The American version of a beloved Swedish vampire tale comes with an irritating sense of déjà vu.
Remakes are a tricky endeavour. In the case of Let Me In, only two years have passed since the release of its superior predecessor (both are based on the novel by John Ajvde Lindqvist), and with every frame this replica is haunted by the ghost of its original.
Granted, director Matt Reeves (of Cloverfield fame) has not made a carbon copy, yet it comes damn close, and like all clones the artificialities of Let Me In cannot be hidden, no matter how much blood is shed to submerge its flaws.
The plot is the same: Owen (Kodi Smith-McPhee), a young boy mercilessly bullied at school, strikes up a friendship with Abby (Chloe Moretz) a mysterious new neighbour, who is in fact a vampire.
When her blood thirst draws too much attention, Owen is left in a bind as to whether he should help protect his friend, or turn away.
Reeves’ decision to explore the tragic circumstance of Owen’s dilemma through the (minimal) use of religious moralising works well enough, as does Richard Jenkins’ turn as Abby’s mortal guardian.
His weariness and internal conflict towards his role as Abby’s lifeline (he kills unsuspecting teens for their blood) serves as a reminder of what awaits Owen in the future.
Smit-McPhee and Moretz are finely cast, as is the ever reliable Elias Koteas as the detective on Abby’s trail.
Curiosity would no doubt be a factor as to why viewers would watch Let Me In, and to his credit Reeves has created a polished looking piece of horror cinema.
Yet in both its tone and execution, Reeves has failed to provide an innovative alternative worth investing in.
An overuse of violence seems to be his only original drawcard, with more bloodshed and limbs severed in a bid to look more vicious, yet only succeeds in appearing desperate.

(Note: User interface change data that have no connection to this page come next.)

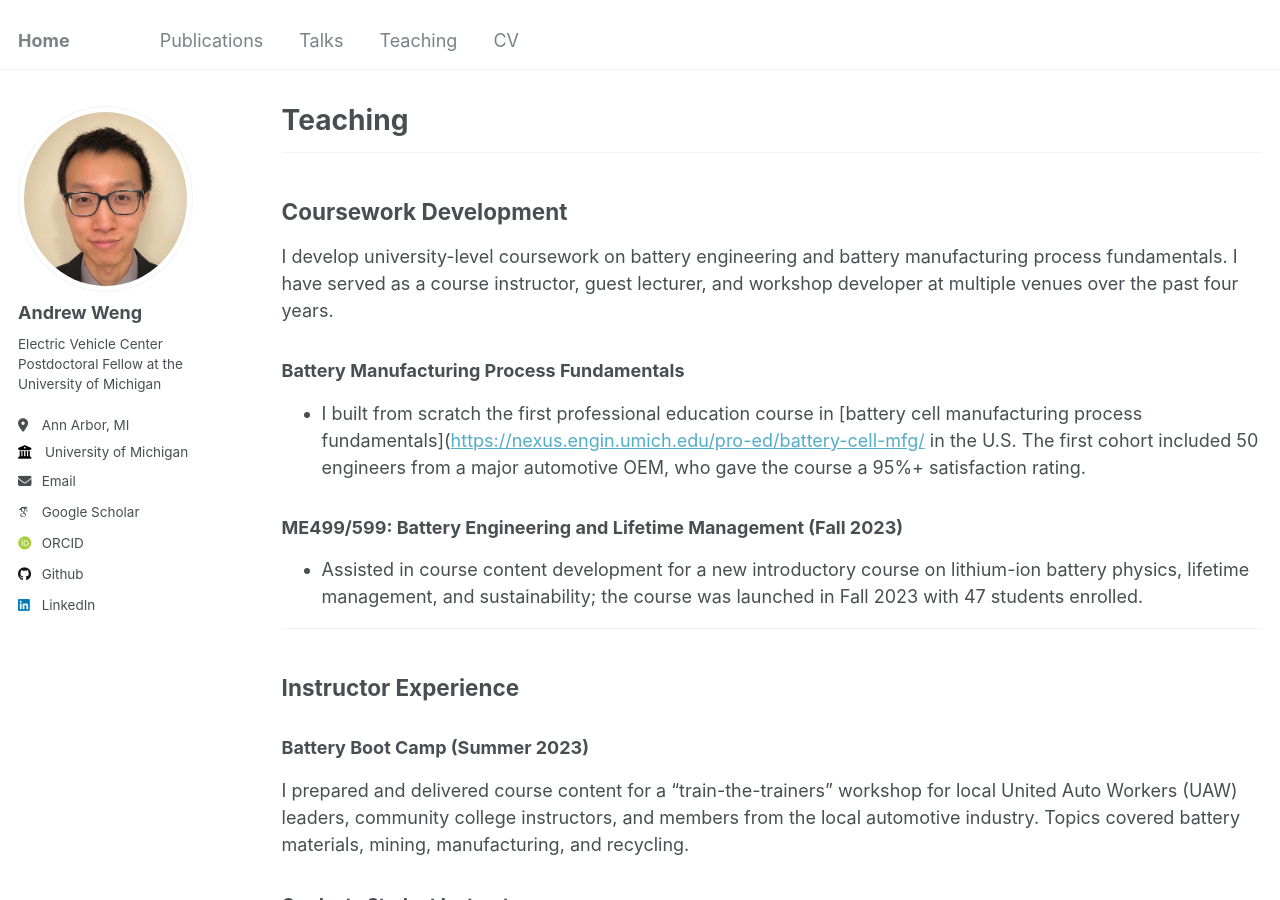
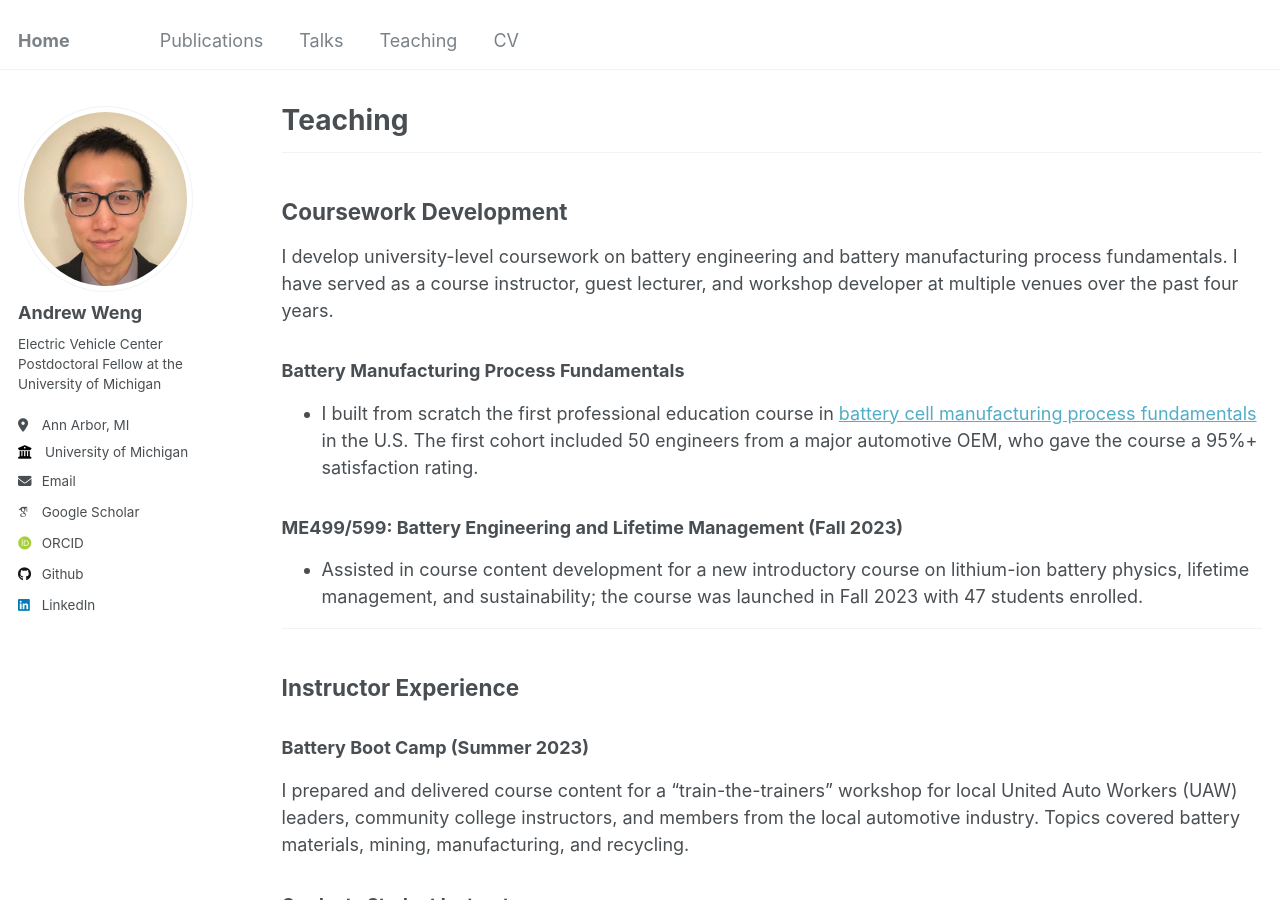
Before and after one commit to wengandrew/wengandrew.github.io, a Jekyll site: the page built from _pages/teaching.md, in a window 1280 px wide and 900 px high. Built offline with Jekyll 4.4.1, drawn with Linux system fonts in a browser that asks for light colours; some web fonts are replaced; part of the change alters nothing that is shown.

Commit message:
Fix link formatting in teaching.md

```diff
--- a/_pages/teaching.md
+++ b/_pages/teaching.md
@@ -13,7 +13,7 @@ author_profile: true
 I develop university-level coursework on battery engineering and battery manufacturing process fundamentals. I have served as a course instructor, guest lecturer, and workshop developer at multiple venues over the past four years.
 
 ### Battery Manufacturing Process Fundamentals
-- I built from scratch the first professional education course in [battery cell manufacturing process fundamentals]([https://nexus.engin.umich.edu/pro-ed/battery-cell-mfg/](https://www.linkedin.com/feed/update/urn:li:activity:7317534923899236352/) in the U.S. The first cohort included 50 engineers from a major automotive OEM, who gave the course a 95%+ satisfaction rating.
+- I built from scratch the first professional education course in [battery cell manufacturing process fundamentals](https://www.linkedin.com/feed/update/urn:li:activity:7317534923899236352/) in the U.S. The first cohort included 50 engineers from a major automotive OEM, who gave the course a 95%+ satisfaction rating.
 
 ### ME499/599: Battery Engineering and Lifetime Management (**Fall 2023**)
 - Assisted in course content development for a new introductory course on lithium-ion battery physics, lifetime management, and sustainability; the course was launched in Fall 2023 with 47 students enrolled.
```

In the end the most brutal display of savagery is the film itself, as once again the American film industry feasts on the flesh and bones of their more creative European counterpart.